- **To do**
Show all lines of the entries in which the word "joins" is found.

*** Records to use ***

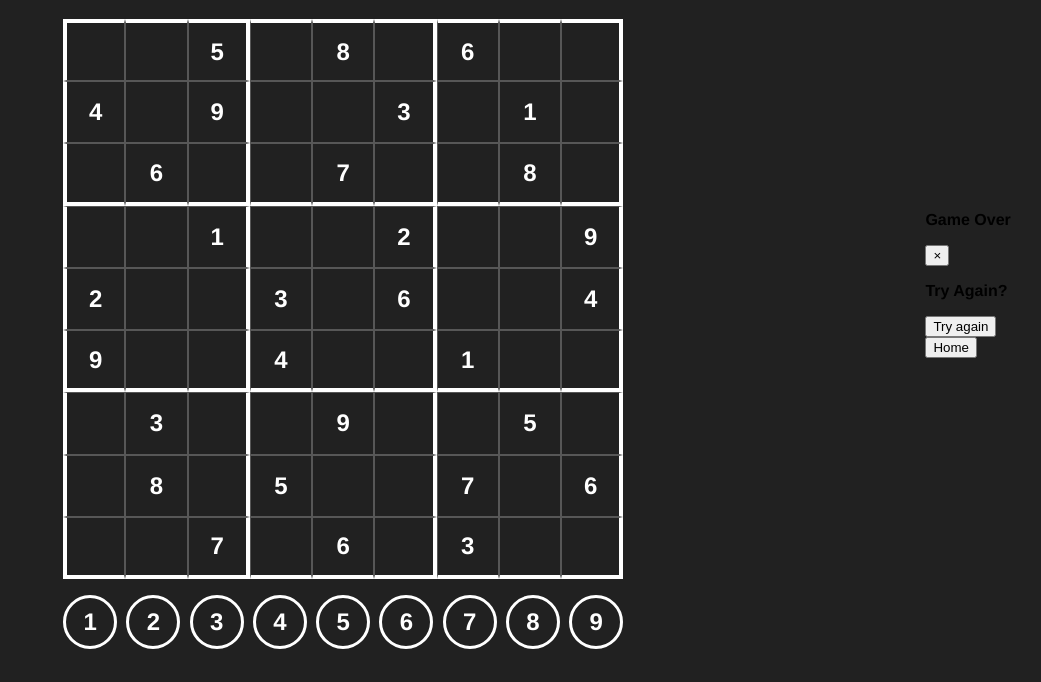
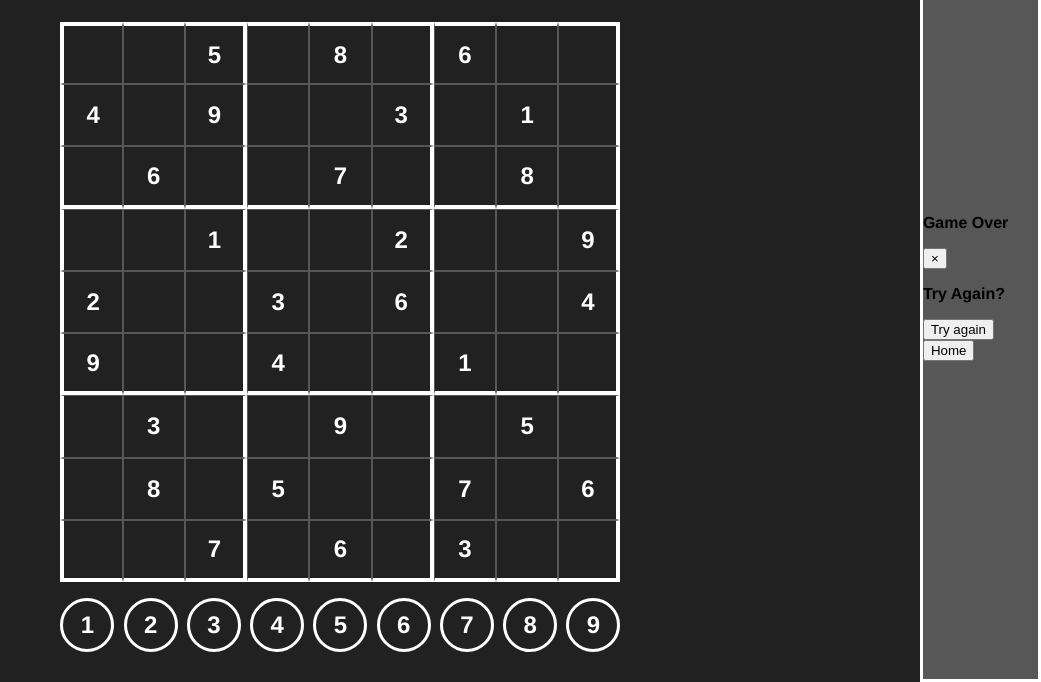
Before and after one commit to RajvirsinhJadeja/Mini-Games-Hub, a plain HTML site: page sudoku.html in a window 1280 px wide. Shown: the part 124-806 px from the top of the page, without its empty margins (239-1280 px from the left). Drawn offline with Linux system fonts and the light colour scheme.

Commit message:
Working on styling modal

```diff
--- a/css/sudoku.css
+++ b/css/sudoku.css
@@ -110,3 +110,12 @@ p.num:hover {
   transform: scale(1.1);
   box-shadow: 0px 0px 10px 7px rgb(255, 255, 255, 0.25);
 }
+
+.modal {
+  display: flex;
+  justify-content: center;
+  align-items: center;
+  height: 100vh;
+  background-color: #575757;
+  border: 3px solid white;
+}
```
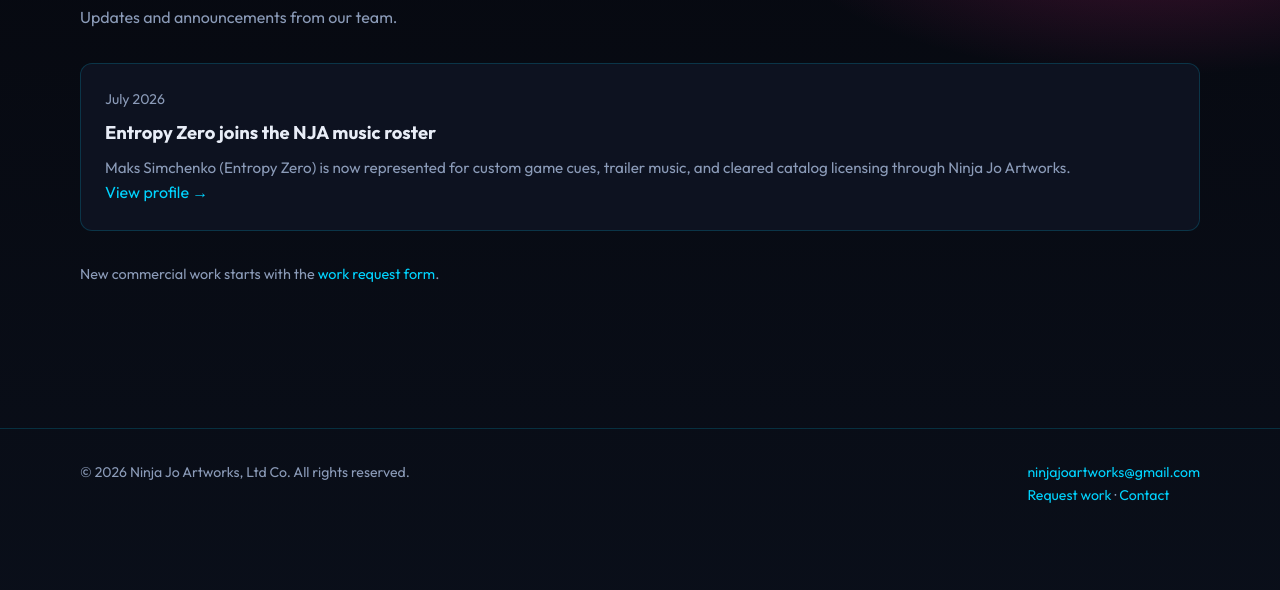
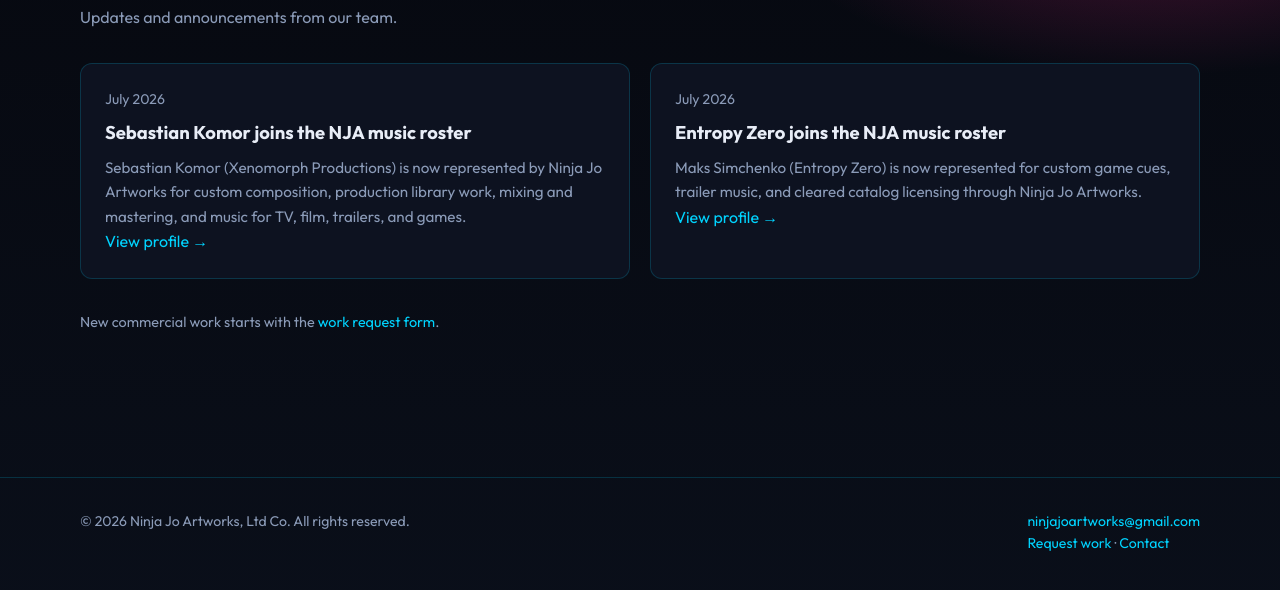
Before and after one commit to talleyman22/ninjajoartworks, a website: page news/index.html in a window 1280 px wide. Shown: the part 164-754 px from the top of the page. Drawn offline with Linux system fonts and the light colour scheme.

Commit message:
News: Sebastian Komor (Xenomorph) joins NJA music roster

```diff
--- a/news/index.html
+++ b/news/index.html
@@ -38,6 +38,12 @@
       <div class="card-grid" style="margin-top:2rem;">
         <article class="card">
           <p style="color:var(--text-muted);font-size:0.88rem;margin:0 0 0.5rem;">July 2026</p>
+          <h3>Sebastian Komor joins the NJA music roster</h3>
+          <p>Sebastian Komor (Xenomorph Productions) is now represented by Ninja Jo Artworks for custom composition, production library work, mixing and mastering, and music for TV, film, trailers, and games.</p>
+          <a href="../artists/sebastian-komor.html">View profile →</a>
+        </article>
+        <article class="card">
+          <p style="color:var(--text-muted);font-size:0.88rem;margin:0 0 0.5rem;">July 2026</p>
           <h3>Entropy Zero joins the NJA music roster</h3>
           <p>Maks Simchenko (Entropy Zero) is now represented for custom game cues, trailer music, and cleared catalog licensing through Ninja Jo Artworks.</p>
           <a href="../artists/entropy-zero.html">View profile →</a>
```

*** End of Records to use ***
*** Records to use ***

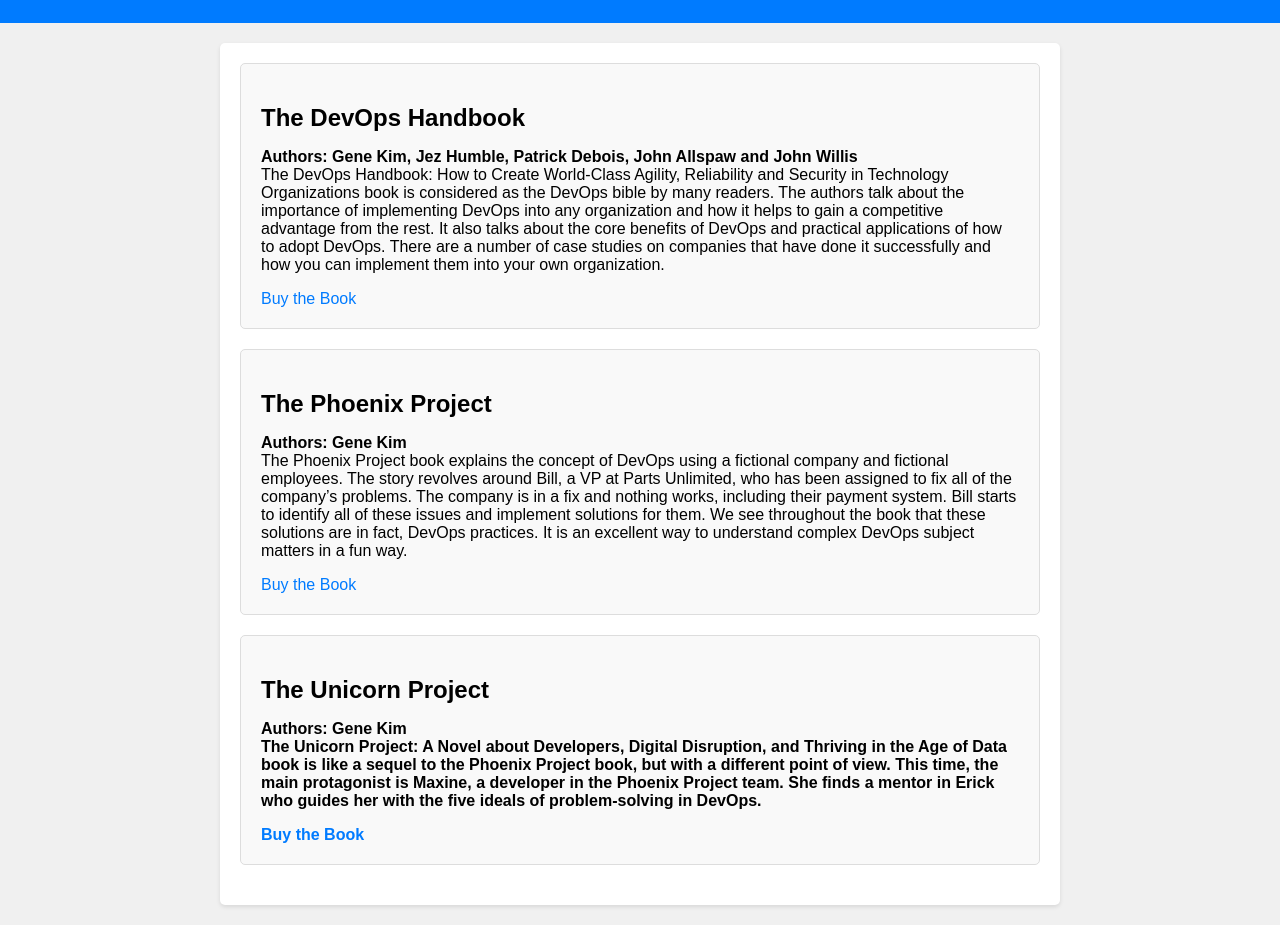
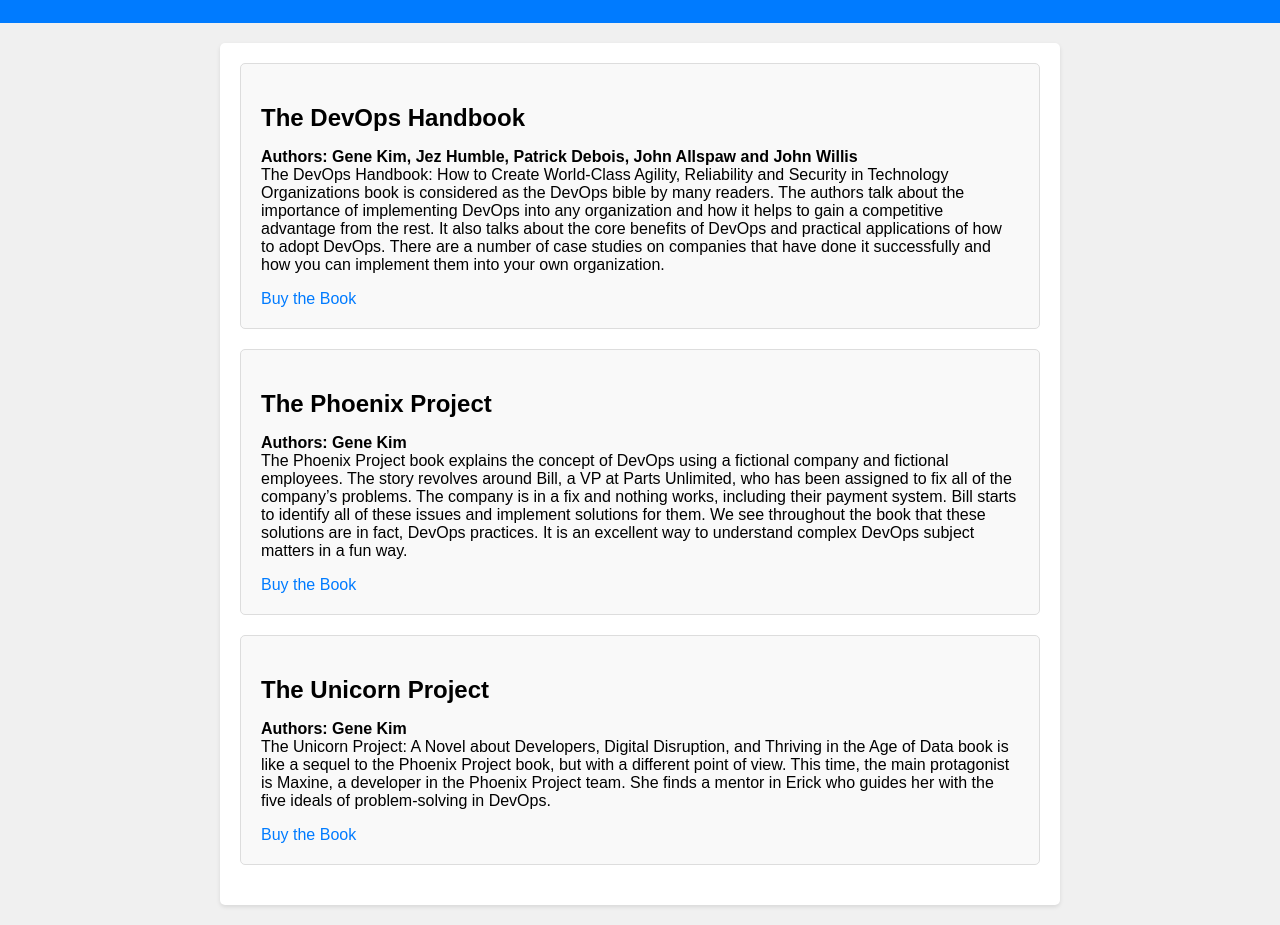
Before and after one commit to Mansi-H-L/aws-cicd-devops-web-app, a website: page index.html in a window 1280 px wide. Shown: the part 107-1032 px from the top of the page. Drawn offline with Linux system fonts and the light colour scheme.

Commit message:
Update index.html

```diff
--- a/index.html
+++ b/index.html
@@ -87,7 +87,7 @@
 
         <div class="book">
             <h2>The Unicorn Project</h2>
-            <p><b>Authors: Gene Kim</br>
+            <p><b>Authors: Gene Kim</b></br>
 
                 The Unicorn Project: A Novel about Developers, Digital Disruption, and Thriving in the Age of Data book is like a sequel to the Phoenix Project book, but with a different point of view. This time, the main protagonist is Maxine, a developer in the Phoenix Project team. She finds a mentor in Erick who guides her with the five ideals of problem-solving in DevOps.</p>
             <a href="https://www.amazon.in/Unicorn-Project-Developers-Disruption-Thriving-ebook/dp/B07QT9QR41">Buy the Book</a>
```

*** End of Records to use ***
*** Records to use ***

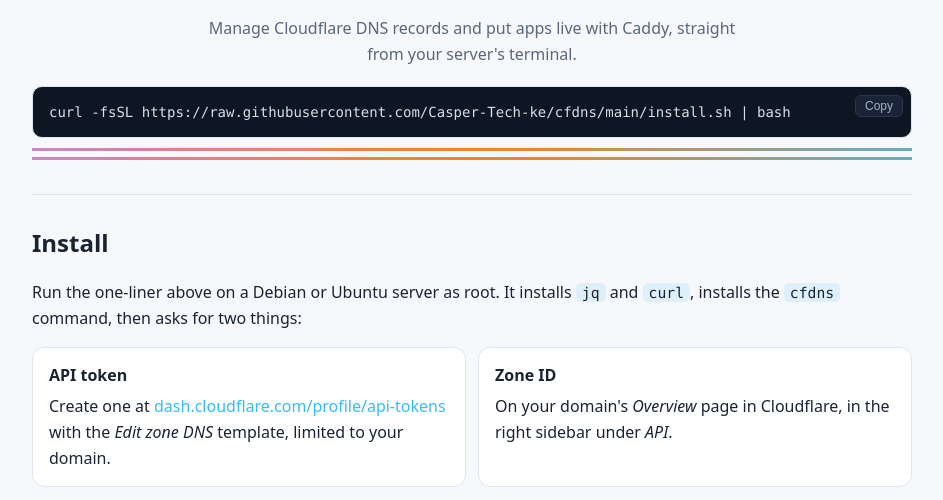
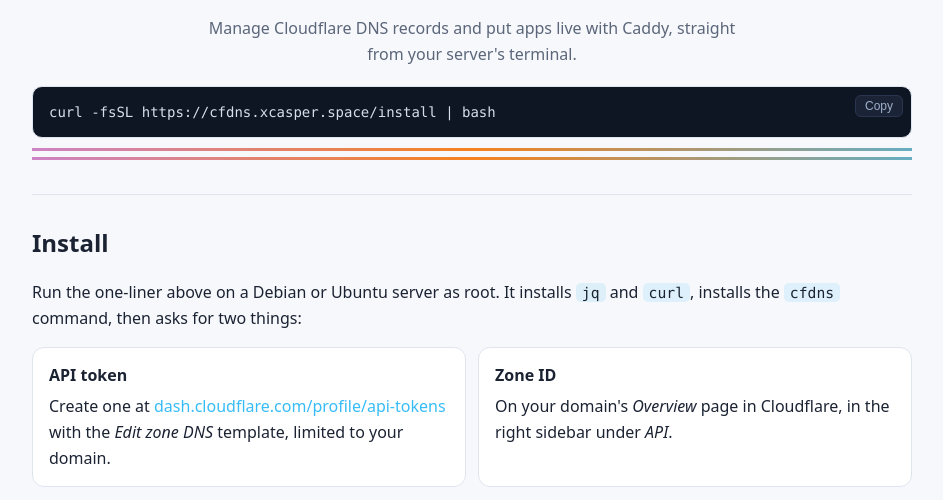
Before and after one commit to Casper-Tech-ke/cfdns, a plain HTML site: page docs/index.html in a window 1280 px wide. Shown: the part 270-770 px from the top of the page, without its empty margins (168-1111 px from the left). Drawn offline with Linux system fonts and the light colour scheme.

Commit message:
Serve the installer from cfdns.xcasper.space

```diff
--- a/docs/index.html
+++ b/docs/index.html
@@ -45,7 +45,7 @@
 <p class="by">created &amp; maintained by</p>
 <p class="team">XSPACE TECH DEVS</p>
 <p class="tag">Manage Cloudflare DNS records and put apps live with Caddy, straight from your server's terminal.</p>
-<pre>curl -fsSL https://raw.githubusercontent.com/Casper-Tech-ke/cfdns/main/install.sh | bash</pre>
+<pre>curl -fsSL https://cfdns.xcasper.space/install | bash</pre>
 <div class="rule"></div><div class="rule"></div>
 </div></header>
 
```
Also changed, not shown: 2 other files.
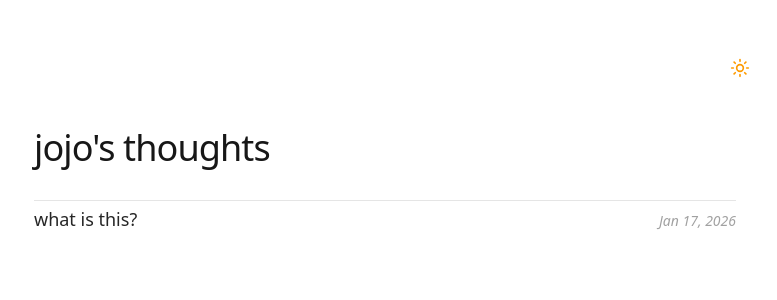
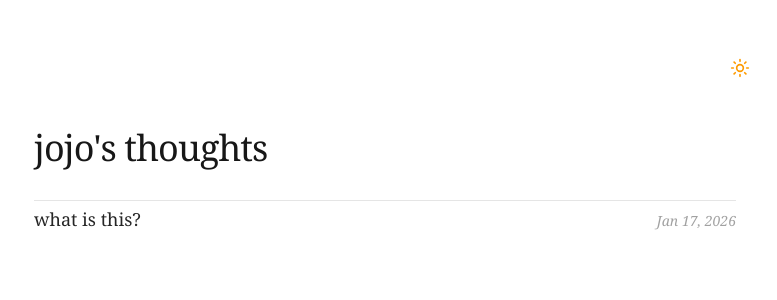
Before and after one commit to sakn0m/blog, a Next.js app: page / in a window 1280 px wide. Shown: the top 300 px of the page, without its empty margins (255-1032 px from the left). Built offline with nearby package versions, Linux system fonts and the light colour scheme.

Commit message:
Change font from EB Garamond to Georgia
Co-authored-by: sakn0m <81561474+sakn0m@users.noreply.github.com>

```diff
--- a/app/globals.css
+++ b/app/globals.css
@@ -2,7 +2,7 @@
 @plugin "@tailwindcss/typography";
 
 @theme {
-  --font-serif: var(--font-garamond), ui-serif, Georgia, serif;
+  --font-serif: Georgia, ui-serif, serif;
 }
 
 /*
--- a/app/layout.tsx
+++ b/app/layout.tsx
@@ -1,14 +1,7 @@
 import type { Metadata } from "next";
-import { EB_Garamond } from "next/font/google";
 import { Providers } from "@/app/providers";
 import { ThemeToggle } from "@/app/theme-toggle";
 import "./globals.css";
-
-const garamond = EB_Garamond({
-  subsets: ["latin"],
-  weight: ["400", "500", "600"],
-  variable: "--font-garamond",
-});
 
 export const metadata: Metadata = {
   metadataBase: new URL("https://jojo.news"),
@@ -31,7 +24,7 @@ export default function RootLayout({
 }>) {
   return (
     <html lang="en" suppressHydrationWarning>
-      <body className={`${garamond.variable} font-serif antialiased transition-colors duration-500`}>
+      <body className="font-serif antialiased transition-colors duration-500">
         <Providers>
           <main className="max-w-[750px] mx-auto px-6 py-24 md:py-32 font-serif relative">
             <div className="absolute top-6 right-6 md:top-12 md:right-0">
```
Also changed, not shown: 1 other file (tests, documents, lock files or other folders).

*** End of Records to use ***

- **Answer space**
News: Sebastian Komor (Xenomorph) joins NJA music roster
+          <h3>Sebastian Komor joins the NJA music roster</h3>
           <h3>Entropy Zero joins the NJA music roster</h3>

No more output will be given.